### Problem requirements
Pull every line of the entries that has the word "editBtn".

### Supplied information
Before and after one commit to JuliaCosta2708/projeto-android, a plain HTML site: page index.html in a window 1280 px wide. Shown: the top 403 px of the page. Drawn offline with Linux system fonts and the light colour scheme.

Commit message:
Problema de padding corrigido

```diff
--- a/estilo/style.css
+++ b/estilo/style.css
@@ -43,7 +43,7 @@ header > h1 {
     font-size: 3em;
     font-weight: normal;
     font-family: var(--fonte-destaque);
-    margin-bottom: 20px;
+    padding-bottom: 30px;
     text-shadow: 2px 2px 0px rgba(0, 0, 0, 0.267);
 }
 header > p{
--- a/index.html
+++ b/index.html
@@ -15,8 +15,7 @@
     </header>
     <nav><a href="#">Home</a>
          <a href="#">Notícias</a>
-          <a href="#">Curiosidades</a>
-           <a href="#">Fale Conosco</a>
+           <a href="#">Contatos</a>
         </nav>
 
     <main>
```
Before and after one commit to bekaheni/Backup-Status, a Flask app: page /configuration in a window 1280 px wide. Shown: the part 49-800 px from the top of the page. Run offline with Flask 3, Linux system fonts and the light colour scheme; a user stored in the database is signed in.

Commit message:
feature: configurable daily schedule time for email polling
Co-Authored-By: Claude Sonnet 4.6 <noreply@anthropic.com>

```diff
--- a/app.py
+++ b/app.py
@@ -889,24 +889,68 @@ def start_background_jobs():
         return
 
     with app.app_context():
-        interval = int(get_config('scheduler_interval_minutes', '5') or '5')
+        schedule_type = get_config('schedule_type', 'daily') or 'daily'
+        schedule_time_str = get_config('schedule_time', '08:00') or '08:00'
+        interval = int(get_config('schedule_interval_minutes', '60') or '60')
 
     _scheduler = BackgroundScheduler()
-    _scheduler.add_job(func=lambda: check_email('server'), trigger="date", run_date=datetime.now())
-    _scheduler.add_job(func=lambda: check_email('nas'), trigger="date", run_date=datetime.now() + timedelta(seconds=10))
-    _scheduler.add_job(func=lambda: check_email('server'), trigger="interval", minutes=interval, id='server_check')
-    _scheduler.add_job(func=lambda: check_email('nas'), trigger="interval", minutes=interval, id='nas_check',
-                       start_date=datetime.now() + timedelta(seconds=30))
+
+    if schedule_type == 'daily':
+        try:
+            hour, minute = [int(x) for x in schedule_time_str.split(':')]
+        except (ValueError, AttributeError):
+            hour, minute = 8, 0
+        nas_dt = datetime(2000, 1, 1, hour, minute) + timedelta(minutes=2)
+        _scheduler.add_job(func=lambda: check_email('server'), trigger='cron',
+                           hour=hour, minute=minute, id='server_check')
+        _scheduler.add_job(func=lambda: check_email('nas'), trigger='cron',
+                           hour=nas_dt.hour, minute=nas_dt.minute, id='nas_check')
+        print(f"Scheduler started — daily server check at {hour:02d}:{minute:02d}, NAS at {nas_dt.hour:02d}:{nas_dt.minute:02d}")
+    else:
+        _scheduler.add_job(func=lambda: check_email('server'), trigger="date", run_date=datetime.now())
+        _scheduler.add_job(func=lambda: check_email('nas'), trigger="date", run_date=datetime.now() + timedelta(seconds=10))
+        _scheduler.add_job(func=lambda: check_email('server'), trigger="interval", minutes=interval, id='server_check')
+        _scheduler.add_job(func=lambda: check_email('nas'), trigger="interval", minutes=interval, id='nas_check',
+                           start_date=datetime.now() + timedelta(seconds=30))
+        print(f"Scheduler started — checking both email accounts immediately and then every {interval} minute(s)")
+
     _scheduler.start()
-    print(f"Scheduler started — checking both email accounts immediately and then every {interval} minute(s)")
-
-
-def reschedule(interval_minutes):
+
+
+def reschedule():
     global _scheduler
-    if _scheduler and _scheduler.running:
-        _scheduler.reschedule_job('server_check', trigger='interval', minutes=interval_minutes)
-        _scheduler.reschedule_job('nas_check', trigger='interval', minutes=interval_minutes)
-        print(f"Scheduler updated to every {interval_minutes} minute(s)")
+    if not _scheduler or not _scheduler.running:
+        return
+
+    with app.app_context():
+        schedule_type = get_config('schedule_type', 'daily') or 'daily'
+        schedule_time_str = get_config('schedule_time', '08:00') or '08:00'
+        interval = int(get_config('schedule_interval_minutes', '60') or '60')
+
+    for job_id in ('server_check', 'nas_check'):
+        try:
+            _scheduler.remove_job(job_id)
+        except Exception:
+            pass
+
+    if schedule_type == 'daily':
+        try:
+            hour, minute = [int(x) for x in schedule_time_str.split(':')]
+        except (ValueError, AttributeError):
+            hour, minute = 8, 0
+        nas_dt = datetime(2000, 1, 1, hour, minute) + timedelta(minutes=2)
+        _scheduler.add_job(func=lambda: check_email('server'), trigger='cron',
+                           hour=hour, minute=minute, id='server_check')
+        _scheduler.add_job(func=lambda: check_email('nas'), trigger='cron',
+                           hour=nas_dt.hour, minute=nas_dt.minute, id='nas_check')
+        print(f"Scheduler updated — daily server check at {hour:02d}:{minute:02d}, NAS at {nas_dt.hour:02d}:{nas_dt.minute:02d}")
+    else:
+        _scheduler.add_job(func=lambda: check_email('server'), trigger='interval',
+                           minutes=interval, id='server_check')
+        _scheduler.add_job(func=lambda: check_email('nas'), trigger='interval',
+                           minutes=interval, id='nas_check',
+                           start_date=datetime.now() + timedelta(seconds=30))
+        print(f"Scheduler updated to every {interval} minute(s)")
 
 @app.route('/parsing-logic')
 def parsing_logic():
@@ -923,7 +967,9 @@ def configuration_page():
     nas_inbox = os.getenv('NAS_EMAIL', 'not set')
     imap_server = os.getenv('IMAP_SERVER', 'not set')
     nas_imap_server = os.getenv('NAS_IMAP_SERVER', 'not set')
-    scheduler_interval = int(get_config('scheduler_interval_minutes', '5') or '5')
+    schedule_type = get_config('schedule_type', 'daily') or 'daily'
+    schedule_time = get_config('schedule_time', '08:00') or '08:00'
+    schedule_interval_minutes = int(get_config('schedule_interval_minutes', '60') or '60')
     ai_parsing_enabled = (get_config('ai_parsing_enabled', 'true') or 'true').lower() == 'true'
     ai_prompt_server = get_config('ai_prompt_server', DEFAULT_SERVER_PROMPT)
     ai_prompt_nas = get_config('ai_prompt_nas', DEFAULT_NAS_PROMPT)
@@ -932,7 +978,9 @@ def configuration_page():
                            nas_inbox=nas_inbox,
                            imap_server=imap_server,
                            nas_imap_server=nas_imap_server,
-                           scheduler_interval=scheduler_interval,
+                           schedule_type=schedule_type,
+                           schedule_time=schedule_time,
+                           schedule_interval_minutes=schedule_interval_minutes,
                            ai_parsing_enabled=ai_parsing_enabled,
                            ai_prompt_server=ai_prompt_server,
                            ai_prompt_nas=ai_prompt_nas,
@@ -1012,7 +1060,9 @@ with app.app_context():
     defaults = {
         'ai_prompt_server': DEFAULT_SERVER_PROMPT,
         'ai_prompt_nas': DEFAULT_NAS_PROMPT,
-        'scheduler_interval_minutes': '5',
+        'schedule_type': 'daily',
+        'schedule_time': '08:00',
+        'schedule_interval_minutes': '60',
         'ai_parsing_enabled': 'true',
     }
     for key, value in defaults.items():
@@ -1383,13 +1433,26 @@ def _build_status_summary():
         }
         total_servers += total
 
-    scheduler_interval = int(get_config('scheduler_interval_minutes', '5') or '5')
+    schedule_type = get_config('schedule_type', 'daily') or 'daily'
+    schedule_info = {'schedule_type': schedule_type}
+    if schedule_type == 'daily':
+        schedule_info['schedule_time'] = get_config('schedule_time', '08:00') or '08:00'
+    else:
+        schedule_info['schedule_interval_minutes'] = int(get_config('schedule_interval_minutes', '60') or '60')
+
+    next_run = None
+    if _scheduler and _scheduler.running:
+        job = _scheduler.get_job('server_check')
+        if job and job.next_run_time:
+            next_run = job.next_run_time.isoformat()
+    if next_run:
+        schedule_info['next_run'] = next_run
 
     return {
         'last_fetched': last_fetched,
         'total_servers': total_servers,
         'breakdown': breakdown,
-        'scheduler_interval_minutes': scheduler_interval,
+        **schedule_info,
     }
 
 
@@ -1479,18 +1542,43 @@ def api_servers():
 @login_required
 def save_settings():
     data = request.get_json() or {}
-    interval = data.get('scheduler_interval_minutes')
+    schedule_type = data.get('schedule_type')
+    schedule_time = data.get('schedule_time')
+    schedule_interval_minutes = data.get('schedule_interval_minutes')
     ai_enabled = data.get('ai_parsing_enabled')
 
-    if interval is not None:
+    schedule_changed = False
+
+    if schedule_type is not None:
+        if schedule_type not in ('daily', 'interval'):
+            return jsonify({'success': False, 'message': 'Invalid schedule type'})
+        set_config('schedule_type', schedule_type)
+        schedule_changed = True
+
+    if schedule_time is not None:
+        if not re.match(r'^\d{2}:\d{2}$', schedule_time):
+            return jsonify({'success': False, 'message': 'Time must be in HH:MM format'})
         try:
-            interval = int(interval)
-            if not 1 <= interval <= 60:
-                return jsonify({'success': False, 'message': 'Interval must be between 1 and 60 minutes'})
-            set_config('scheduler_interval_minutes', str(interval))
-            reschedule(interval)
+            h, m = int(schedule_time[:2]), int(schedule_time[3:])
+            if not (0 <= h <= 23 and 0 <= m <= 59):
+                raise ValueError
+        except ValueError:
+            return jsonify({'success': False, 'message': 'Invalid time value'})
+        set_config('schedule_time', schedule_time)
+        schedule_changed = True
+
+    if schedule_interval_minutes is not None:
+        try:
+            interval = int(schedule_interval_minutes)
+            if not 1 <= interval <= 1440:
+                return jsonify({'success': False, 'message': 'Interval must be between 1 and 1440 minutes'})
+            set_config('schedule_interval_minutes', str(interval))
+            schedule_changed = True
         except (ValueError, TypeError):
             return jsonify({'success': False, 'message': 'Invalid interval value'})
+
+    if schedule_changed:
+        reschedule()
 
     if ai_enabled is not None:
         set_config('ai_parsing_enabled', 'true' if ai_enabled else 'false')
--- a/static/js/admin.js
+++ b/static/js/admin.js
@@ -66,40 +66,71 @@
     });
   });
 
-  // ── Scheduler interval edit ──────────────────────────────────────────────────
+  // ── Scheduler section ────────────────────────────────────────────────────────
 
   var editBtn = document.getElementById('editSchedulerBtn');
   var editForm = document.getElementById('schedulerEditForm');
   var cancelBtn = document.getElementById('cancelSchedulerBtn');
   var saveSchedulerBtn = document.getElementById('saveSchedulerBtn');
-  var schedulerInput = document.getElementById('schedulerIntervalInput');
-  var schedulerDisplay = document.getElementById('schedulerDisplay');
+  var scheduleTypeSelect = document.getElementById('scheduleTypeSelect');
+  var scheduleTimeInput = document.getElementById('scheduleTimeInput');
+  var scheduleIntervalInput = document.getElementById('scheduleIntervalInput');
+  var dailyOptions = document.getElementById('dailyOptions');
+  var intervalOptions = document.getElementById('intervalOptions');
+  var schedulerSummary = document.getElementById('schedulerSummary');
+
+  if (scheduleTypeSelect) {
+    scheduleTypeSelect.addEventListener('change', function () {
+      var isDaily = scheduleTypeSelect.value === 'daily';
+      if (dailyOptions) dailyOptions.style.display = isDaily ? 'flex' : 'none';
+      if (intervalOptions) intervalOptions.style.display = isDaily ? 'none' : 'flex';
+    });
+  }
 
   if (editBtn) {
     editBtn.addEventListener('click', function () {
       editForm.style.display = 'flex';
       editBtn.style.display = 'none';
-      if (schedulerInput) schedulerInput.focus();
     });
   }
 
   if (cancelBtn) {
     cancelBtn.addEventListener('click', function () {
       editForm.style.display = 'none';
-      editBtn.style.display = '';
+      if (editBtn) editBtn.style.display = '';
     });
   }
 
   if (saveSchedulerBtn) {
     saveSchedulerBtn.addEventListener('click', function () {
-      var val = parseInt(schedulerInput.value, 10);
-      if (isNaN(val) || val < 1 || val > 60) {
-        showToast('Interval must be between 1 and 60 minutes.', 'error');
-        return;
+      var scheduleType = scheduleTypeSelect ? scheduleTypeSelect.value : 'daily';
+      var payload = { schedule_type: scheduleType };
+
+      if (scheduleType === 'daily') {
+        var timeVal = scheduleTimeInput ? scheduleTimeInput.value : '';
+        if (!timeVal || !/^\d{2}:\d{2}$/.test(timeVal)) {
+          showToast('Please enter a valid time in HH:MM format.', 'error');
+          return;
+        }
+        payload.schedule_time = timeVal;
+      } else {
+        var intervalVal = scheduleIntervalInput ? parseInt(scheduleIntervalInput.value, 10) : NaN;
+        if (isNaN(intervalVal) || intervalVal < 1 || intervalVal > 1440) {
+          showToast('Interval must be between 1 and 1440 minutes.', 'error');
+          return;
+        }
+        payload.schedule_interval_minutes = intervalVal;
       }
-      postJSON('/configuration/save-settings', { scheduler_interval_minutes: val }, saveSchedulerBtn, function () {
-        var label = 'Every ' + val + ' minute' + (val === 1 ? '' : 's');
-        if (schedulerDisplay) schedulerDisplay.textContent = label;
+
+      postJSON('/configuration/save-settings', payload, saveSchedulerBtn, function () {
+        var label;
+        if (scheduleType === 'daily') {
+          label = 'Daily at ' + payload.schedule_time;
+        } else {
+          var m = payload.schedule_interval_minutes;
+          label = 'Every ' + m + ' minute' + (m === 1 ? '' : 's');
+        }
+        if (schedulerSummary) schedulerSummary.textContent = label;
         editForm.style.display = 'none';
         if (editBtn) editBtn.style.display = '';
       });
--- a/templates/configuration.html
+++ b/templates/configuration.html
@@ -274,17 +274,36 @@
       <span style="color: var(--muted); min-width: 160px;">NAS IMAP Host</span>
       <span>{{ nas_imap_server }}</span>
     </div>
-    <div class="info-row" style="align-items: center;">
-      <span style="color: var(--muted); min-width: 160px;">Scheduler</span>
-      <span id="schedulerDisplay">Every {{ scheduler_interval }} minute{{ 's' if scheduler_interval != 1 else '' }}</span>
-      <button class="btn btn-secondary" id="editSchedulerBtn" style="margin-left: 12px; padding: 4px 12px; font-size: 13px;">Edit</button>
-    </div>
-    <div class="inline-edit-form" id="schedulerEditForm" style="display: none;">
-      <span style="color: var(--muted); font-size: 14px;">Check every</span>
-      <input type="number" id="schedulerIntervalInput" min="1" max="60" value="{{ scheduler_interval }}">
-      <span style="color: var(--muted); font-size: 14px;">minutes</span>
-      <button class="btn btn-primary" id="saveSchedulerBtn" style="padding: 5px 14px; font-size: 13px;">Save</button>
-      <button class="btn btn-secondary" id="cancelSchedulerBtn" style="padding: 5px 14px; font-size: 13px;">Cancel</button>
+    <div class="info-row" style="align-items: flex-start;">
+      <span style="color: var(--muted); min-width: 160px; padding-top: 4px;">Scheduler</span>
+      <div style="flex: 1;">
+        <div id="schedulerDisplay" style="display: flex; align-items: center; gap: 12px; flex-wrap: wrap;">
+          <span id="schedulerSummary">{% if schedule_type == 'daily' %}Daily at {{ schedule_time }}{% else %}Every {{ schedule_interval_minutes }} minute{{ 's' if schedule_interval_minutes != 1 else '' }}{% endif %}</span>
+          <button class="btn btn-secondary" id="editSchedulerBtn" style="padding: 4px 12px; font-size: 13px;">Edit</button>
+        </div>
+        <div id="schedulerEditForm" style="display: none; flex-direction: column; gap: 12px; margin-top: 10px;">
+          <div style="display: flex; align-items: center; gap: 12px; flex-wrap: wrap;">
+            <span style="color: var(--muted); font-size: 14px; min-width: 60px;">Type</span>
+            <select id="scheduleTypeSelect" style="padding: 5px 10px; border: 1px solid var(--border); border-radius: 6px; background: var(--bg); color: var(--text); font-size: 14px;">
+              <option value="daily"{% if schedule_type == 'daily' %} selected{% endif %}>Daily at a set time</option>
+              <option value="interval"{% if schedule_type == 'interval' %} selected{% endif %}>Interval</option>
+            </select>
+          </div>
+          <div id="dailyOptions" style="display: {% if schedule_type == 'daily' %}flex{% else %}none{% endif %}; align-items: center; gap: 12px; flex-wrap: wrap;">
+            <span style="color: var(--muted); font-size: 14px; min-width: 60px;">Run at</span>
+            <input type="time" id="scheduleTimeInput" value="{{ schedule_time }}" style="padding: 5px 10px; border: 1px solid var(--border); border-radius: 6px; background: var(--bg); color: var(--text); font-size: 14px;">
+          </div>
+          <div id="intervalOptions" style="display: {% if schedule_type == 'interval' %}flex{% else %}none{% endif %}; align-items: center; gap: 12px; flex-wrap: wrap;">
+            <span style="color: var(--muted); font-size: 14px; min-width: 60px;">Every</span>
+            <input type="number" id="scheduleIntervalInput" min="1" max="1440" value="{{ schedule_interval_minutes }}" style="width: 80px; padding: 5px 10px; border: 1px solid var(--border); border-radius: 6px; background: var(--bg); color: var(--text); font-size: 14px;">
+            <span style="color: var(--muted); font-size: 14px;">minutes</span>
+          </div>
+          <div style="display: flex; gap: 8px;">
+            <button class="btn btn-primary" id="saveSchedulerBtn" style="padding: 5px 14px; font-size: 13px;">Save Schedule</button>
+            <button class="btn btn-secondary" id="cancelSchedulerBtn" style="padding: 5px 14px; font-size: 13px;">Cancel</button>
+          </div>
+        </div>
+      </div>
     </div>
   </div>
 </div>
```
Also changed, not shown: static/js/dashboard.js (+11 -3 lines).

### Reply
   var editBtn = document.getElementById('editSchedulerBtn');
   if (editBtn) {
     editBtn.addEventListener('click', function () {
       editBtn.style.display = 'none';
-      editBtn.style.display = '';
+      if (editBtn) editBtn.style.display = '';
         if (editBtn) editBtn.style.display = '';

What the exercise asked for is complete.